* **Change detection outputs**

--------

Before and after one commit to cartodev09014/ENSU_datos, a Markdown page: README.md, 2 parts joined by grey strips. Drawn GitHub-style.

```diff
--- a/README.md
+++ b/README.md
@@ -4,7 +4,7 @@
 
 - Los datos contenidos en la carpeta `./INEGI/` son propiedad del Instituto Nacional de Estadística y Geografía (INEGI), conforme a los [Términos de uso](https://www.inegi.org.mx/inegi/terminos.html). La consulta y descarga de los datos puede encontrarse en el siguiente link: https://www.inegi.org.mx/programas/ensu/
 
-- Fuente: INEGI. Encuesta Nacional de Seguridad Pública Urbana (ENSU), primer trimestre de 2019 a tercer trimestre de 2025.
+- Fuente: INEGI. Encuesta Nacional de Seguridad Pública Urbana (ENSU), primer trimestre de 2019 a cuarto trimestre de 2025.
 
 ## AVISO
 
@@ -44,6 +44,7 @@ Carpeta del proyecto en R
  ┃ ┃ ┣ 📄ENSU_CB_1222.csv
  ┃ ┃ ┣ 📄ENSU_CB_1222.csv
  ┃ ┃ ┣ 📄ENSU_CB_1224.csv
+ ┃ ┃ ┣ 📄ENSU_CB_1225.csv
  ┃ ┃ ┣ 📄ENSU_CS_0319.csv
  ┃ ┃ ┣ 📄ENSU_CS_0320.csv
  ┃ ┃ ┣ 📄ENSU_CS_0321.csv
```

--------

* **Description of the task**
Search the records for the word "README" and copy every line where it occurs.

* **Answer**
Before and after one commit to cartodev09014/ENSU_datos, a Markdown page: README.md, 2 parts joined by grey strips. Drawn GitHub-style.
--- a/README.md
+++ b/README.md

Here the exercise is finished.